= YOUR OBJECTIVE =
Write the entries below out again without a single difference.

==== RECORDS PROVIDED ====

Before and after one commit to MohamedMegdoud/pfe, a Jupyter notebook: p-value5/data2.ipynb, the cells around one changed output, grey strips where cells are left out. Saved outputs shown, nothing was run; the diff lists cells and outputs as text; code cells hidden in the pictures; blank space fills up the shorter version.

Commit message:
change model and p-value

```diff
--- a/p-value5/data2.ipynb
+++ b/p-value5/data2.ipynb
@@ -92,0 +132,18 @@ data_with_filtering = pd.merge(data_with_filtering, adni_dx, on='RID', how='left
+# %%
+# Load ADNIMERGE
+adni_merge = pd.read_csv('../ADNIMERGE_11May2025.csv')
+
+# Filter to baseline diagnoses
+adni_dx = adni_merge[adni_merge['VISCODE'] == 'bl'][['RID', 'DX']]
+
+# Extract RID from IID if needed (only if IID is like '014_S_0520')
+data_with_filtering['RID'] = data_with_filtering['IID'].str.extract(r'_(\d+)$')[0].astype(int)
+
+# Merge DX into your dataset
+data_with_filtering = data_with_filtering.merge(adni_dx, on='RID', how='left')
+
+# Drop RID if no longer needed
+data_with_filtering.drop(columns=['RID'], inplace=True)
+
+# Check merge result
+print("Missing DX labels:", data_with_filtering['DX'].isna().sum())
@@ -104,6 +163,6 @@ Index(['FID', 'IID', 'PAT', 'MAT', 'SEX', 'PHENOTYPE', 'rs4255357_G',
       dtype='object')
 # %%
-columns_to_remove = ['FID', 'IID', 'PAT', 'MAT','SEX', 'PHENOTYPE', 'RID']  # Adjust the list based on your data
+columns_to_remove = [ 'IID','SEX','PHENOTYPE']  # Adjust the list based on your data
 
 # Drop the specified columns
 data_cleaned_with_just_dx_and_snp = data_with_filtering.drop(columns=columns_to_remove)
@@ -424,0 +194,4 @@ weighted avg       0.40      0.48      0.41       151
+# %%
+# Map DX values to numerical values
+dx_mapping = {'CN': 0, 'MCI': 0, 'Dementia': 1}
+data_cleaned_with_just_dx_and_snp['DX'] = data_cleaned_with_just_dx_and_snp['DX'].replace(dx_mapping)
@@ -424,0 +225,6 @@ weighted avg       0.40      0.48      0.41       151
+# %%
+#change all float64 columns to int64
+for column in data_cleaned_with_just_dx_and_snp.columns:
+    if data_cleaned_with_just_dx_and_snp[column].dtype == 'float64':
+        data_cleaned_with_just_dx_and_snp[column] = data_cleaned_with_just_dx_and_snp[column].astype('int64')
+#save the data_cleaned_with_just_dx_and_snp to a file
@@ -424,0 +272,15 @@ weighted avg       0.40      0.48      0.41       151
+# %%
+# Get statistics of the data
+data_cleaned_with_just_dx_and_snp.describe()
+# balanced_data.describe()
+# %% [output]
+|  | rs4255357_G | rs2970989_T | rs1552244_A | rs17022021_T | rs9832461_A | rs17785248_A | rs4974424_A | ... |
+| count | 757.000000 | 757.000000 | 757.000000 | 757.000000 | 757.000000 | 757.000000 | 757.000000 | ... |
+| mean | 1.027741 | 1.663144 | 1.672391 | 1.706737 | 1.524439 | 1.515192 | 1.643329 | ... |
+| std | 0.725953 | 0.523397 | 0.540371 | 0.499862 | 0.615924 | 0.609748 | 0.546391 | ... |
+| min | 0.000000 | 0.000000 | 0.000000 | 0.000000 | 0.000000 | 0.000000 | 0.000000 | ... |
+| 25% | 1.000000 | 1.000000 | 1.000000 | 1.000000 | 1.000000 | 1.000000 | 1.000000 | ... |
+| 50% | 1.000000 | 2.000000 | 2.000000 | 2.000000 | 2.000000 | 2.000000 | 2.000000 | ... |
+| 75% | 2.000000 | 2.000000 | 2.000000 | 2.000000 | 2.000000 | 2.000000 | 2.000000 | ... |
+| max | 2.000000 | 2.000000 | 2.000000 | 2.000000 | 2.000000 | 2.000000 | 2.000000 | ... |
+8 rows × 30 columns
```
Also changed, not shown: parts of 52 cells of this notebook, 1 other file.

====

= RESPONSE TO THIS TASK =
Before and after one commit to MohamedMegdoud/pfe, a Jupyter notebook: p-value5/data2.ipynb, the cells around one changed output, grey strips where cells are left out. Saved outputs shown, nothing was run; the diff lists cells and outputs as text; code cells hidden in the pictures; blank space fills up the shorter version.

Commit message:
change model and p-value

```diff
--- a/p-value5/data2.ipynb
+++ b/p-value5/data2.ipynb
@@ -92,0 +132,18 @@ data_with_filtering = pd.merge(data_with_filtering, adni_dx, on='RID', how='left
+# %%
+# Load ADNIMERGE
+adni_merge = pd.read_csv('../ADNIMERGE_11May2025.csv')
+
+# Filter to baseline diagnoses
+adni_dx = adni_merge[adni_merge['VISCODE'] == 'bl'][['RID', 'DX']]
+
+# Extract RID from IID if needed (only if IID is like '014_S_0520')
+data_with_filtering['RID'] = data_with_filtering['IID'].str.extract(r'_(\d+)$')[0].astype(int)
+
+# Merge DX into your dataset
+data_with_filtering = data_with_filtering.merge(adni_dx, on='RID', how='left')
+
+# Drop RID if no longer needed
+data_with_filtering.drop(columns=['RID'], inplace=True)
+
+# Check merge result
+print("Missing DX labels:", data_with_filtering['DX'].isna().sum())
@@ -104,6 +163,6 @@ Index(['FID', 'IID', 'PAT', 'MAT', 'SEX', 'PHENOTYPE', 'rs4255357_G',
       dtype='object')
 # %%
-columns_to_remove = ['FID', 'IID', 'PAT', 'MAT','SEX', 'PHENOTYPE', 'RID']  # Adjust the list based on your data
+columns_to_remove = [ 'IID','SEX','PHENOTYPE']  # Adjust the list based on your data
 
 # Drop the specified columns
 data_cleaned_with_just_dx_and_snp = data_with_filtering.drop(columns=columns_to_remove)
@@ -424,0 +194,4 @@ weighted avg       0.40      0.48      0.41       151
+# %%
+# Map DX values to numerical values
+dx_mapping = {'CN': 0, 'MCI': 0, 'Dementia': 1}
+data_cleaned_with_just_dx_and_snp['DX'] = data_cleaned_with_just_dx_and_snp['DX'].replace(dx_mapping)
@@ -424,0 +225,6 @@ weighted avg       0.40      0.48      0.41       151
+# %%
+#change all float64 columns to int64
+for column in data_cleaned_with_just_dx_and_snp.columns:
+    if data_cleaned_with_just_dx_and_snp[column].dtype == 'float64':
+        data_cleaned_with_just_dx_and_snp[column] = data_cleaned_with_just_dx_and_snp[column].astype('int64')
+#save the data_cleaned_with_just_dx_and_snp to a file
@@ -424,0 +272,15 @@ weighted avg       0.40      0.48      0.41       151
+# %%
+# Get statistics of the data
+data_cleaned_with_just_dx_and_snp.describe()
+# balanced_data.describe()
+# %% [output]
+|  | rs4255357_G | rs2970989_T | rs1552244_A | rs17022021_T | rs9832461_A | rs17785248_A | rs4974424_A | ... |
+| count | 757.000000 | 757.000000 | 757.000000 | 757.000000 | 757.000000 | 757.000000 | 757.000000 | ... |
+| mean | 1.027741 | 1.663144 | 1.672391 | 1.706737 | 1.524439 | 1.515192 | 1.643329 | ... |
+| std | 0.725953 | 0.523397 | 0.540371 | 0.499862 | 0.615924 | 0.609748 | 0.546391 | ... |
+| min | 0.000000 | 0.000000 | 0.000000 | 0.000000 | 0.000000 | 0.000000 | 0.000000 | ... |
+| 25% | 1.000000 | 1.000000 | 1.000000 | 1.000000 | 1.000000 | 1.000000 | 1.000000 | ... |
+| 50% | 1.000000 | 2.000000 | 2.000000 | 2.000000 | 2.000000 | 2.000000 | 2.000000 | ... |
+| 75% | 2.000000 | 2.000000 | 2.000000 | 2.000000 | 2.000000 | 2.000000 | 2.000000 | ... |
+| max | 2.000000 | 2.000000 | 2.000000 | 2.000000 | 2.000000 | 2.000000 | 2.000000 | ... |
+8 rows × 30 columns
```
Also changed, not shown: parts of 52 cells of this notebook, 1 other file.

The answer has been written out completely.